News from the USA is that there is a growing feeling that there has been unfair market manipulation in favour of the large powerful hedge fund managers when amateur investors were restricted from trading in the shares of the American video game chain, GameStop. It has been portrayed as a David and Goliath moment where the small folk are stopped from profiteering at the expense of the large financial giants. There is a cry of unfair market manipulation.
There may be some grounds to warrant such accusations, but perhaps not directed at those intended to be the subject of such claims. The issue of market manipulation is potentially closer to home in that the amateur investors themselves, in rallying their troops through social media, to combine their trading strength against the large financial players could be seen as the offending behaviour which had to be stopped by preventative measures of restriction to bring back some order.
The geographical location of the subject matter is irrelevant; this is a global issue with an ever-increasing number of amateur investors populating online trading communities.
In the UK, any communications to encourage others to invest are strictly controlled. Only those individuals or firms which are authorised by the financial regulator, the Financial Conduct Authority (FCA), are permitted to make such statements. The online chatter from individual amateur investors about trading in GameStop shares or any other types of investment can be seen to be unauthorised investment advice and could land that individual in deep water with the FCA.
Section 19 of the Financial Services and Markets Act 2000 (FSMA) provides that “a person may not carry on a regulated activity in the UK, or purport to do so, unless that person is authorised or exempt.” An individual who breaches this section will be committing a criminal offence which can result in a prison sentence of up to 2 years.
The FCA has a plethora of enforcement options available to it if it investigates and finds unauthorised activity, ranging from publicising warnings and alerts on its website to consumers on it FCA Warning List, through to awarding restitution orders, freezing funds and criminal prosecution. And it is not afraid to use them. In fact, its reliance on these powers is growing with over 1000 of warnings and alerts published on its website, over £14million awarded by restitution and £7million being frozen within the first ten months of 2020. The number of alerts issued in 2020 is more than a 100% rise on the number of alerts issued in 2019, and the momentum has continued into 2021 with 86 alerts already having been published in January 2021 to date.
The number of reports the FCA receives about unauthorised activity has increased by nearly 20% since lockdown with now on average around 2400 reports per month. It opens between 120 and 200 cases per month as part of its stop and disrupt strategy. The Unauthorised Business Department of the Enforcement & Market Oversight Division of the FCA has never been so busy.

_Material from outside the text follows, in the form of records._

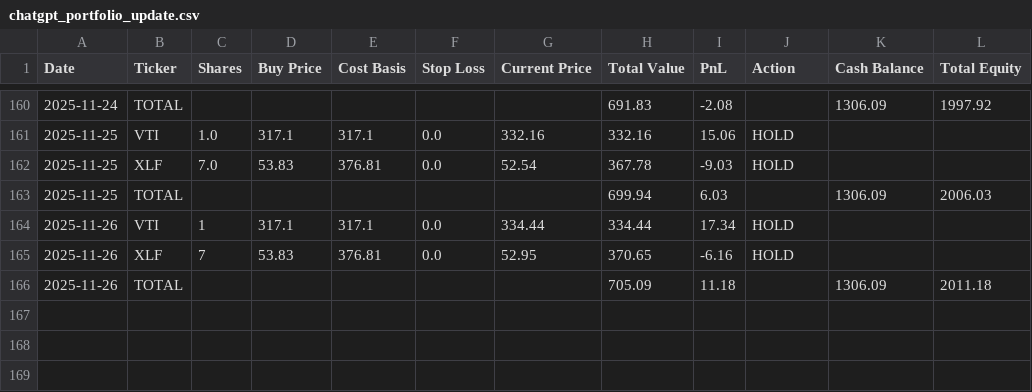
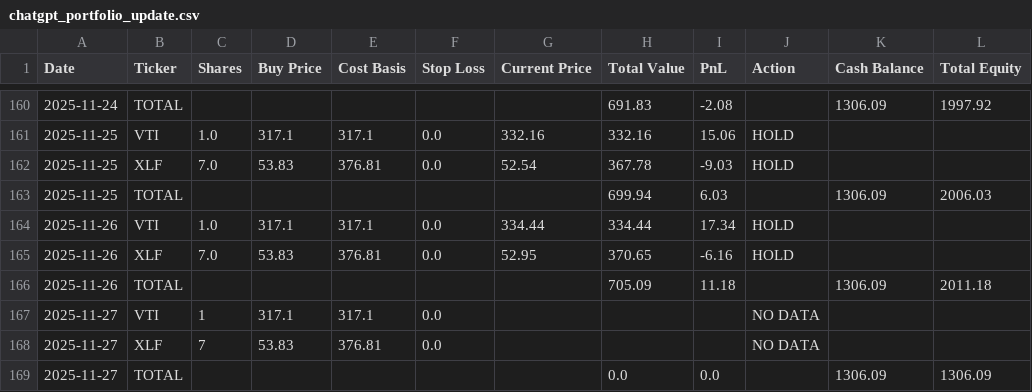
Before and after one commit to mcgillies/ChatGPT-Micro-Cap-Experiment, a CSV file: chatgpt_portfolio_update.csv, drawn as a sheet; only a part is shown, gaps mark what is left out.

```diff
--- a/chatgpt_portfolio_update.csv
+++ b/chatgpt_portfolio_update.csv
@@ -163,4 +163,7 @@ Date,Ticker,Shares,Buy Price,Cost Basis,Stop Loss,Current Price,Total Value,PnL,
 2025-11-25,TOTAL,,,,,,699.94,6.03,,1306.09,2006.03
-2025-11-26,VTI,1,317.1,317.1,0.0,334.44,334.44,17.34,HOLD,,
-2025-11-26,XLF,7,53.83,376.81,0.0,52.95,370.65,-6.16,HOLD,,
+2025-11-26,VTI,1.0,317.1,317.1,0.0,334.44,334.44,17.34,HOLD,,
+2025-11-26,XLF,7.0,53.83,376.81,0.0,52.95,370.65,-6.16,HOLD,,
 2025-11-26,TOTAL,,,,,,705.09,11.18,,1306.09,2011.18
+2025-11-27,VTI,1,317.1,317.1,0.0,,,,NO DATA,,
+2025-11-27,XLF,7,53.83,376.81,0.0,,,,NO DATA,,
+2025-11-27,TOTAL,,,,,,0.0,0.0,,1306.09,1306.09
```
Also changed, not shown: 3 other files.
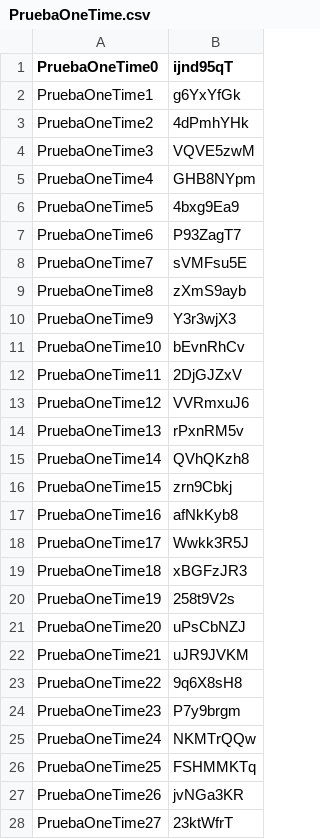
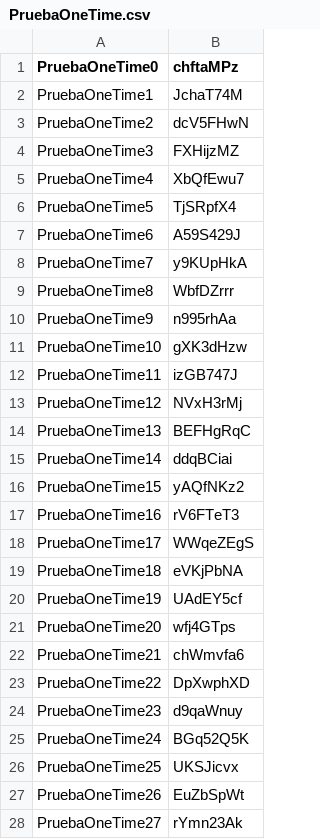
Before and after one commit to DavSanchez/CaptivePortal, a CSV file: csvgen/PruebaOneTime.csv, drawn as a sheet; only a part is shown; the diff covers the shown part only.

```diff
--- a/csvgen/PruebaOneTime.csv
+++ b/csvgen/PruebaOneTime.csv
@@ -1,28 +1,28 @@
-PruebaOneTime0,ijnd95qT
-PruebaOneTime1,g6YxYfGk
-PruebaOneTime2,4dPmhYHk
-PruebaOneTime3,VQVE5zwM
-PruebaOneTime4,GHB8NYpm
-PruebaOneTime5,4bxg9Ea9
-PruebaOneTime6,P93ZagT7
-PruebaOneTime7,sVMFsu5E
-PruebaOneTime8,zXmS9ayb
-PruebaOneTime9,Y3r3wjX3
-PruebaOneTime10,bEvnRhCv
-PruebaOneTime11,2DjGJZxV
-PruebaOneTime12,VVRmxuJ6
-PruebaOneTime13,rPxnRM5v
-PruebaOneTime14,QVhQKzh8
-PruebaOneTime15,zrn9Cbkj
-PruebaOneTime16,afNkKyb8
-PruebaOneTime17,Wwkk3R5J
-PruebaOneTime18,xBGFzJR3
-PruebaOneTime19,258t9V2s
-PruebaOneTime20,uPsCbNZJ
-PruebaOneTime21,uJR9JVKM
-PruebaOneTime22,9q6X8sH8
-PruebaOneTime23,P7y9brgm
-PruebaOneTime24,NKMTrQQw
-PruebaOneTime25,FSHMMKTq
-PruebaOneTime26,jvNGa3KR
-PruebaOneTime27,23ktWfrT
+PruebaOneTime0,chftaMPz
+PruebaOneTime1,JchaT74M
+PruebaOneTime2,dcV5FHwN
+PruebaOneTime3,FXHijzMZ
+PruebaOneTime4,XbQfEwu7
+PruebaOneTime5,TjSRpfX4
+PruebaOneTime6,A59S429J
+PruebaOneTime7,y9KUpHkA
+PruebaOneTime8,WbfDZrrr
+PruebaOneTime9,n995rhAa
+PruebaOneTime10,gXK3dHzw
+PruebaOneTime11,izGB747J
+PruebaOneTime12,NVxH3rMj
+PruebaOneTime13,BEFHgRqC
+PruebaOneTime14,ddqBCiai
+PruebaOneTime15,yAQfNKz2
+PruebaOneTime16,rV6FTeT3
+PruebaOneTime17,WWqeZEgS
+PruebaOneTime18,eVKjPbNA
+PruebaOneTime19,UAdEY5cf
+PruebaOneTime20,wfj4GTps
+PruebaOneTime21,chWmvfa6
+PruebaOneTime22,DpXwphXD
+PruebaOneTime23,d9qaWnuy
+PruebaOneTime24,BGq52Q5K
+PruebaOneTime25,UKSJicvx
+PruebaOneTime26,EuZbSpWt
+PruebaOneTime27,rYmn23Ak
```
Also changed, not shown: 72 edited cells elsewhere in this file, csvgen/prueba.csv, 2 other files.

So those amateur traders must be careful before sending that tweet or post in support of any action to arms against the market giants. David may be wanting to slay Goliath but could end up dropping the stone on his foot.
Find out more about Richard Nelson LLP’s FCA expertise.